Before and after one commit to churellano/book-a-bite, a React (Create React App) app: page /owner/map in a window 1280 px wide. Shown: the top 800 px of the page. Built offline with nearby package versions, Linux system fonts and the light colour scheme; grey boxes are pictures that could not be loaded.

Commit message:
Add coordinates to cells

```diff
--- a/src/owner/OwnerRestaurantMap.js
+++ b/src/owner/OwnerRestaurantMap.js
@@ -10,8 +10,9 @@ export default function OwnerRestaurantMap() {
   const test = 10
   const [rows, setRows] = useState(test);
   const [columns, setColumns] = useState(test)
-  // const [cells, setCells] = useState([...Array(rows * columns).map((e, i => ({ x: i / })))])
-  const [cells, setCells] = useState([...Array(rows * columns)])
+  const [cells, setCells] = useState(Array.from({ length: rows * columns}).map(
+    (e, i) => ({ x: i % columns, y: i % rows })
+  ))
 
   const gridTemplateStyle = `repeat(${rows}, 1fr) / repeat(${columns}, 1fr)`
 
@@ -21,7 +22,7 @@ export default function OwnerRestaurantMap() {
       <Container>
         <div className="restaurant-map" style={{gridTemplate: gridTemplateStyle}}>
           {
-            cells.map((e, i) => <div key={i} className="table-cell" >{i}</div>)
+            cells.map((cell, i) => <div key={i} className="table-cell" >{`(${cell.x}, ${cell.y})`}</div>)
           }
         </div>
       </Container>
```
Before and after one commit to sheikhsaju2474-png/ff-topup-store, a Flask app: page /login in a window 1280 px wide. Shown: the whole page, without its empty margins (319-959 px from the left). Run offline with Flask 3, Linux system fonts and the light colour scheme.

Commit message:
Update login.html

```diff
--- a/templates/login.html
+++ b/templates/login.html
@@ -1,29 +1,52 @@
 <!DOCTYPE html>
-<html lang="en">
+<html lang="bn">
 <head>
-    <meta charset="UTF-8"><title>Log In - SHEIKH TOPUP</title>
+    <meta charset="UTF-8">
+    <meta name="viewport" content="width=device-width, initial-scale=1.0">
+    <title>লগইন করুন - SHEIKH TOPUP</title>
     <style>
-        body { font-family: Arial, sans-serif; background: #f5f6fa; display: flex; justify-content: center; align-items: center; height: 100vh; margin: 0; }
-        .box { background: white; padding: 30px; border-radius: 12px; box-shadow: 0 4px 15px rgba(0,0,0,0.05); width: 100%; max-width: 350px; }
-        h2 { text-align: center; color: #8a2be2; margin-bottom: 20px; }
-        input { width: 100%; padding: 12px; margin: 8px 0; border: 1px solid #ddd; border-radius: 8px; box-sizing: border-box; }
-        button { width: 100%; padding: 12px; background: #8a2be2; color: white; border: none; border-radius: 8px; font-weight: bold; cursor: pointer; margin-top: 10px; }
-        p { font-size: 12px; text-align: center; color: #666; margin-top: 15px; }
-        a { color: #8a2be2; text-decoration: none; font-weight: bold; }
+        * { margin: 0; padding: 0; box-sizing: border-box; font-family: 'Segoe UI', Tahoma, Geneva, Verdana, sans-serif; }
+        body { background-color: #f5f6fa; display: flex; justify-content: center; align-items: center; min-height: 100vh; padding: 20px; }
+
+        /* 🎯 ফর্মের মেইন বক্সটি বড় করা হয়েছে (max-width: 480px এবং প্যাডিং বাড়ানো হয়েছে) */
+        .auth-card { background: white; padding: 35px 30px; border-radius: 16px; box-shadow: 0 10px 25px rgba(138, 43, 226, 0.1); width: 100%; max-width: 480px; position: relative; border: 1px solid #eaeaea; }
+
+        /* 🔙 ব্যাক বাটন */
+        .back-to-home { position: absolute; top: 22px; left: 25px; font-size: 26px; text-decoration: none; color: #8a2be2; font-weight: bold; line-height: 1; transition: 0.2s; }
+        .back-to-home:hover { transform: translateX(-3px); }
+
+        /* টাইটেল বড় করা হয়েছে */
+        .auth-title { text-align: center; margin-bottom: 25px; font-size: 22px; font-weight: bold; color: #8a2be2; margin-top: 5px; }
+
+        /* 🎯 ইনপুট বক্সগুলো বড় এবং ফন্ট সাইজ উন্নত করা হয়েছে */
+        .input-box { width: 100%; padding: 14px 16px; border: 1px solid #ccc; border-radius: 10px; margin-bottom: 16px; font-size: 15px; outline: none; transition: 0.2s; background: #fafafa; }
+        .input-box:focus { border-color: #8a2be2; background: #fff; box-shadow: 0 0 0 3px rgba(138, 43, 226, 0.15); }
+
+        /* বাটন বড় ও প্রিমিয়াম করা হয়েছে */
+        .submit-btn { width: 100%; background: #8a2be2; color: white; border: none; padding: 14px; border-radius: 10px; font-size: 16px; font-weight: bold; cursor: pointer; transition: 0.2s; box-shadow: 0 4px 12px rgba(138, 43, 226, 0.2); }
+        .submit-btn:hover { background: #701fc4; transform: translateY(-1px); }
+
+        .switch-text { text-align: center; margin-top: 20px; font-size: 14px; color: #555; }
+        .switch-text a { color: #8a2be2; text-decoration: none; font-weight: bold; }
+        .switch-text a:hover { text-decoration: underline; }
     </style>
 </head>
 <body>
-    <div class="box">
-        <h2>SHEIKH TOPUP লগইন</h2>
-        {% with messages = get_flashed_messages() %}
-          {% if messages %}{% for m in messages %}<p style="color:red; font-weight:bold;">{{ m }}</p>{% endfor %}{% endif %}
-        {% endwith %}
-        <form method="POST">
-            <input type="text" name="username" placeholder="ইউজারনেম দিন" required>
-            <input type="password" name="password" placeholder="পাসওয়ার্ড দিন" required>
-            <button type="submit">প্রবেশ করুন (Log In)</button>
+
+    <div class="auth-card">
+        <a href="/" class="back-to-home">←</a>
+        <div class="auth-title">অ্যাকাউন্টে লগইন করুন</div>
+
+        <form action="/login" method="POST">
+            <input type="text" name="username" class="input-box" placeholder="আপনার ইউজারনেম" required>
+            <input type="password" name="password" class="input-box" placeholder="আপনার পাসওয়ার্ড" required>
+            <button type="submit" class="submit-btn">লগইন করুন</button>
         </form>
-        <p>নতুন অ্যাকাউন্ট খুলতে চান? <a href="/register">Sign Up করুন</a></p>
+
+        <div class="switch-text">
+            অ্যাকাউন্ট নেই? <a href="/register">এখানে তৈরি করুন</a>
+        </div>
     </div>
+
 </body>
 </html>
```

++++++

The problem: Using the records above, pull out each line where the word "লগইন" occurs.

Written response:
+    <title>লগইন করুন - SHEIKH TOPUP</title>
-        <h2>SHEIKH TOPUP লগইন</h2>
+        <div class="auth-title">অ্যাকাউন্টে লগইন করুন</div>
+            <button type="submit" class="submit-btn">লগইন করুন</button>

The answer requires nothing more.